Days ago, my North Shore team was conflicted. We had a true dilemma on our hands; we needed to leave Gloucester to start getting some important work done in Marblehead, but a storm was approaching. There was 100% chance of rain, according to Siri.
We sat around in a circle and made a democratic decision about whether to try to leave right now (Sunday morning), or wait out the storm and go tomorrow (Monday morning). We all agreed we needed to get to Marblehead as soon as possible, but I was apprehensive about going out now because I felt that it was too late.
It was too late. By the time we packed up the trailer and headed out, it was downpouring, and lightning was too close for comfort. This simply seemed like a really bad idea. Not only are the roads slippery, flooding possible, and trailers heavy, but we could also get struck by lightning to seal the deal. I was crying; we were done for. Potentially.
As I trudged up a hill that could have been my last, I thought to myself, why am I doing this? Is what we are doing so important that it is worth being active in crazy weather like this? A tornado was happening around the same time closer to Boston.

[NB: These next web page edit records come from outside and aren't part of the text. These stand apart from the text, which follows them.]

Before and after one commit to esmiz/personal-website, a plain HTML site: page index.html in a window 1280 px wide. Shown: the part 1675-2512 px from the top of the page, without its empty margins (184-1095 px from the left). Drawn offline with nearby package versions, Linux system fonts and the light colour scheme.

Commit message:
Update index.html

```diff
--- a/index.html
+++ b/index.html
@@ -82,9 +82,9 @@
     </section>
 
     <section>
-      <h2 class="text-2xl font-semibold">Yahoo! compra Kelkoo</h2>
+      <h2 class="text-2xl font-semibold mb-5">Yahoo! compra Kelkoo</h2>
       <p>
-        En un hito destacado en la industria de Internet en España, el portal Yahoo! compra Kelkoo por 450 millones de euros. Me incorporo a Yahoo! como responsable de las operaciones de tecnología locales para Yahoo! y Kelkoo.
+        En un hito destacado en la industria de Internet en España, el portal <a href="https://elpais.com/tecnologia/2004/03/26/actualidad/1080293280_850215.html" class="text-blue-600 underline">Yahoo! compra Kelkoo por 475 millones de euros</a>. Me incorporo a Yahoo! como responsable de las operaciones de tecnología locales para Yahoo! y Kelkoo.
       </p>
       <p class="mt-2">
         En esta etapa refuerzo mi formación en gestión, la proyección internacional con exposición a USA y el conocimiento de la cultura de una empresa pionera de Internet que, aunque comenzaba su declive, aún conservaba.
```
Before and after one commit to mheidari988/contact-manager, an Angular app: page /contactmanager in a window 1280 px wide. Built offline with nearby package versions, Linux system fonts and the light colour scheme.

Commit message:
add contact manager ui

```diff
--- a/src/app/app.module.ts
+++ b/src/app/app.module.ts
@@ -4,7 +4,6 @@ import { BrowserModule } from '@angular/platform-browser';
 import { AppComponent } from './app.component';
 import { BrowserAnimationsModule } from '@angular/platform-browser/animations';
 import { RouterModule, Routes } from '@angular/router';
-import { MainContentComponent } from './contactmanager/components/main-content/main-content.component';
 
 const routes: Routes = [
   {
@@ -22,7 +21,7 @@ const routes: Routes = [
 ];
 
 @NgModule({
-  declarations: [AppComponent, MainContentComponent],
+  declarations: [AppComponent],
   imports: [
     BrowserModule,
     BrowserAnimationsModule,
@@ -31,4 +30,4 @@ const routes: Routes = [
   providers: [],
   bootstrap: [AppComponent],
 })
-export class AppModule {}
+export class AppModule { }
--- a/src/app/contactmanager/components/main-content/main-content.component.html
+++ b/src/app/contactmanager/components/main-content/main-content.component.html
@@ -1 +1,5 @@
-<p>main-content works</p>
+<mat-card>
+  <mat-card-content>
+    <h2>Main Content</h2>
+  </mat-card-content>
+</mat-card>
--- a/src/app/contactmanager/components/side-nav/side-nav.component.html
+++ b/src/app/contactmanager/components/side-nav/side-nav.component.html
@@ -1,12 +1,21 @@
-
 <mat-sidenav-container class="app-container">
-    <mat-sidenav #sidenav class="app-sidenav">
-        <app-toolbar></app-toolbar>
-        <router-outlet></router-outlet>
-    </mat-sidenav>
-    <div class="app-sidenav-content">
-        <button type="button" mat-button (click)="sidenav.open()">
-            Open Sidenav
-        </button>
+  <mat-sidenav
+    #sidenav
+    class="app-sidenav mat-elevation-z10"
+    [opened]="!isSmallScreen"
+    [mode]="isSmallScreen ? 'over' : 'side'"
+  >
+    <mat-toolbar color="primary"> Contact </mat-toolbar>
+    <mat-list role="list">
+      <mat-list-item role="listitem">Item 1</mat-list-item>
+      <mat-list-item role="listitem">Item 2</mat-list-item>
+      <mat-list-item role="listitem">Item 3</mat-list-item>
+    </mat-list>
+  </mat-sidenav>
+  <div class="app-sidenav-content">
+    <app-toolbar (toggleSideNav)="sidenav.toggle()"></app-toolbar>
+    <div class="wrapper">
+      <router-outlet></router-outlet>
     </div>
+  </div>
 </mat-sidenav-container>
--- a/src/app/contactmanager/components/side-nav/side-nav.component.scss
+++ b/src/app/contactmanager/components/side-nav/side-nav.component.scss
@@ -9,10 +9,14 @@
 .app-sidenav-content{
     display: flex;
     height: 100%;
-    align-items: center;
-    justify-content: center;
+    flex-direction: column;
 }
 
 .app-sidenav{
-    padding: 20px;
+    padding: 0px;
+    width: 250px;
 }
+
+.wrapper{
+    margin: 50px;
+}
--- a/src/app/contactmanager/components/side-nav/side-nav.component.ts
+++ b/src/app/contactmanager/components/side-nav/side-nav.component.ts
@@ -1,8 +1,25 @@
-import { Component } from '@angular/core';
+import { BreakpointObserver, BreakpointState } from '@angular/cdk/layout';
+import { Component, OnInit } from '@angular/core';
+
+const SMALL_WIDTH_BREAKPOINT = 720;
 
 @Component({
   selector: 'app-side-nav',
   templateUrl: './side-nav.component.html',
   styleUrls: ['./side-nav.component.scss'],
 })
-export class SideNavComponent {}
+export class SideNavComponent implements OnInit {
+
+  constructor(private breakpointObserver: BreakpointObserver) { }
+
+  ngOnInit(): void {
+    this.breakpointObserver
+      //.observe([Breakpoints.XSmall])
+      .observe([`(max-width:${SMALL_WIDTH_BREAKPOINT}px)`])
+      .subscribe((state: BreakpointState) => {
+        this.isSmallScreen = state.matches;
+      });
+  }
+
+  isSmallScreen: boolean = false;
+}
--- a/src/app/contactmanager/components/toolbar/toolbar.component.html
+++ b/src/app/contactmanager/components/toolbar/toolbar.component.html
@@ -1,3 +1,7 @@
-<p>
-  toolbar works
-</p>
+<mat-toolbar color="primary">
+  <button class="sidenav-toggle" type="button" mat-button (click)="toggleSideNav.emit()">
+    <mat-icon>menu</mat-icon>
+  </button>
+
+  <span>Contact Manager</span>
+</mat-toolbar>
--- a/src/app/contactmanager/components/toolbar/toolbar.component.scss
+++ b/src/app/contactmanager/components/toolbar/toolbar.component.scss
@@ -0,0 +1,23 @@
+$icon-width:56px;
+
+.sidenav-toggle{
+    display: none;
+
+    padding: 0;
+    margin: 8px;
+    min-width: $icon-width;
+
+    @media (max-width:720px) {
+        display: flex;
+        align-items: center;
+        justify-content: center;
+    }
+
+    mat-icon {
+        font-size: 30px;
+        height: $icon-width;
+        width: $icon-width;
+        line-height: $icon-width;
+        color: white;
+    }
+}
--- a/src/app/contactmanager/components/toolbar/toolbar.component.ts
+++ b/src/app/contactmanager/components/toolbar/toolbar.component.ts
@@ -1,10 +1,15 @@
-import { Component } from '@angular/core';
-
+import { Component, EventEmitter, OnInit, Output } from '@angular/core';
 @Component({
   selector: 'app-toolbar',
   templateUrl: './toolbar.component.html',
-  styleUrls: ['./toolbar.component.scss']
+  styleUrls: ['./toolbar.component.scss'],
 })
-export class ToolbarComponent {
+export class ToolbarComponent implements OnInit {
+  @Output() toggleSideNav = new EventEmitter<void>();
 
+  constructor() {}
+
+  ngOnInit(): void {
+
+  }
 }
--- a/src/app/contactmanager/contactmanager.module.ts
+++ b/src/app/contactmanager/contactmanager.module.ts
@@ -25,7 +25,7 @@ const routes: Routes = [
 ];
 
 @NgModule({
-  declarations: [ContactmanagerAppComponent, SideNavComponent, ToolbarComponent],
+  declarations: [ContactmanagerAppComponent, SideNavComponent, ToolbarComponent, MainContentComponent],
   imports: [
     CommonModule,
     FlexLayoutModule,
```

My questions were answered last night when I found out about a gas pipeline explosion in Taiwan that had killed over 27 people, injured 286 and left 2 missing, making it the island’s worst gas leak explosion in history. Of the 27 who were killed, four were firefighters. The streets were covered in rubble; homes lost power in a blackout.
I send my condolences to the families and friends of all the people who lost their lives due to the explosion, and I feel angry because we don’t need to have such dangerous infrastructure in our lives in the first place. Solar and wind power can currently cover all our energy needs. There is no need for gas, much less gas explosions. The emission, spill, and explosion free renewable technology is there; we just need the political will be make it happen.
If I can play a small role in preventing more gas explosions by continuing to fight the Salem gas plant this summer, then I feel honored to bike in lightning storms and face a small danger to prevent others from facing a much larger danger in the future.